A security flaw founded in Ring’s video doorbell can let others access camera footage even if homeowners have changed their passwords, according to media sources.
This can happen after a Ring device owner gives access to the Ring app to someone else. If it is given to an ex-partner, for example, after the relationship turned sour, the partner may still monitor the activity outside the front door using the camera, and download the video and control the doorbell from the phone as an administrator.
It doesn’t matter how many times Ring device owners have changed the password, the Ring app will never ask users to sign in again after the password is changed.
Ring was notified of the issue in early January and claimed to have removed users who were no longer authorized. However, in the test carried out by media outlet The Information’s staff, these ex-users could still access the app for several hours.
Jamie Siminoff, CEO of Ring, has acknowledged the issue and responded that kicking users off the platform apparently slows down the Ring app.
After the issue was reported, Ring made another statement, suggesting that Ring customers should never share their usernames or passwords. The company recommended that other family members or partners sign in via Ring’s “Shared Users” feature.
In this way, device owners have control over who has access and can immediately remove users if they want.
“Our team is taking additional steps to further improve the password change experience,” said Ring in a statement.
Ring was acquired by Amazon for US$1 billion at the beginning of this year.

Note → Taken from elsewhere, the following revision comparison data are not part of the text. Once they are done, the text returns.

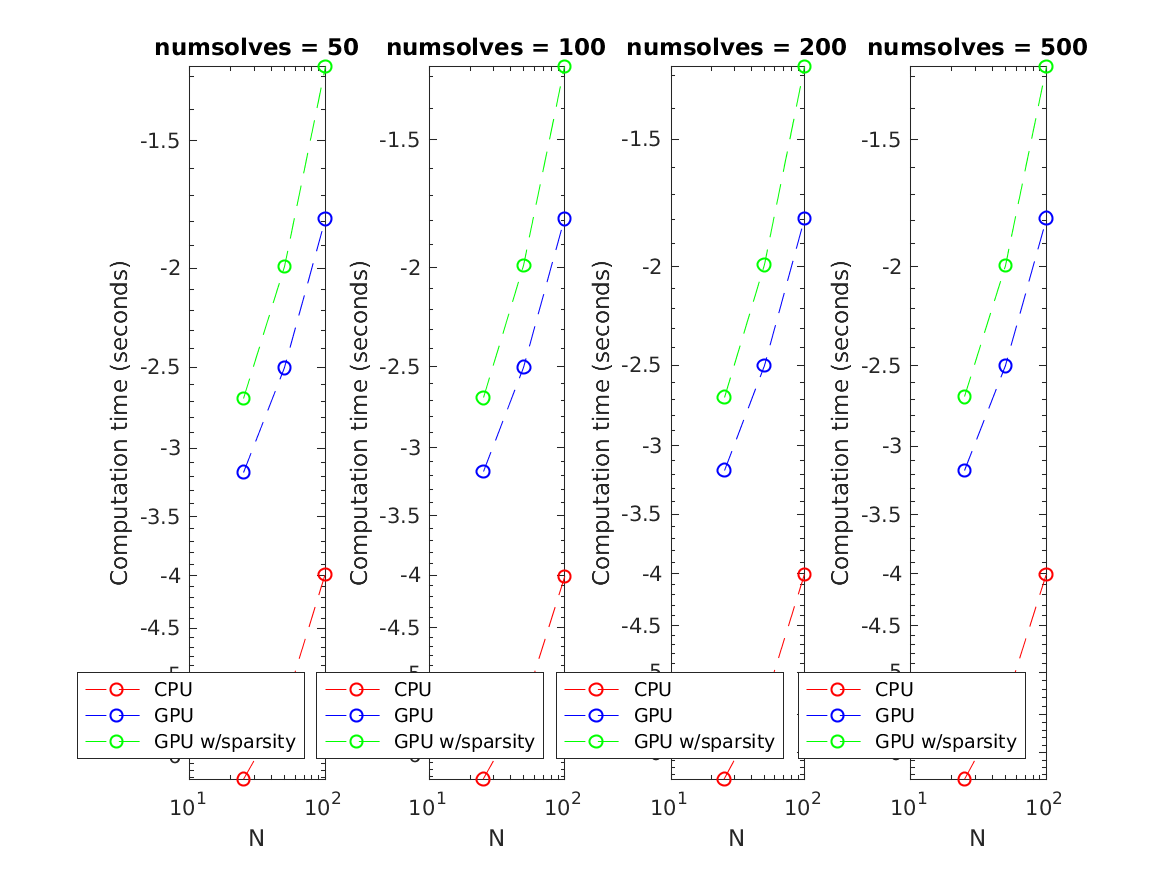
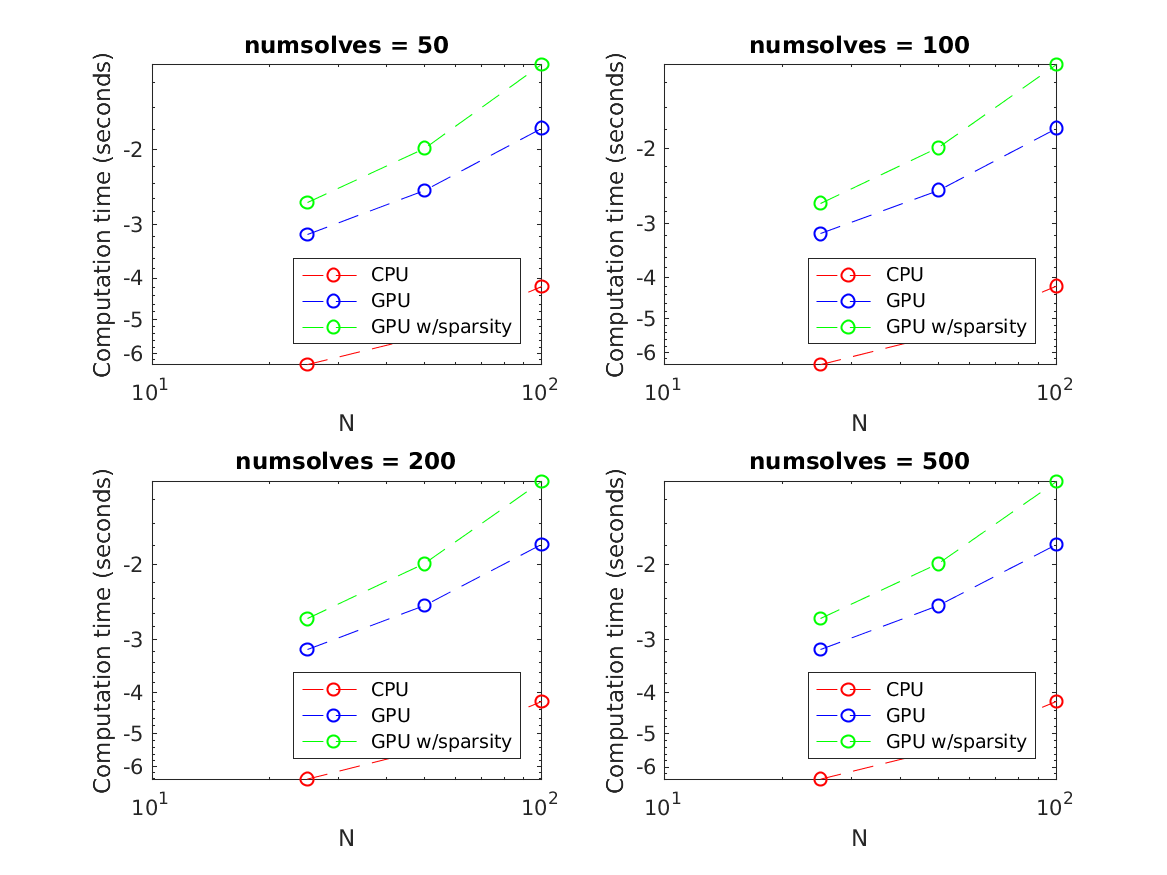
one more figure test

diff --git a/All-other-forward-problems-and-figures/sparseGPUtest1.m b/All-other-forward-problems-and-figures/sparseGPUtest1.m
@@ -48,7 +48,7 @@ end
 %Plot results
 figure
 for solveind = 1:length(nsolvesvec)
-subplot(1,length(nsolvesvec), solveind)
+subplot(2,2, solveind)
 loglog(Nvec, median(logCPUtime(:,:,solveind),1), 'r--o', Nvec, median(logGPUtime(:,:,solveind),1), 'b--o', Nvec, median(logGPUsparsetime(:,:,solveind),1), 'g--o')
 title(strcat("numsolves = ", num2str(nsolvesvec(solveind))));
 xlabel('N')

Amazon operates in-home delivery service, the Amazon Key, relying on security devices at the front door such as smart doorbells, door locks and security cameras.
Any security flaws like the one found in Ring will make it difficult for the e-commerce giant to convince people that it’s safe for Amazon’s delivery people to enter their houses when nobody’s home.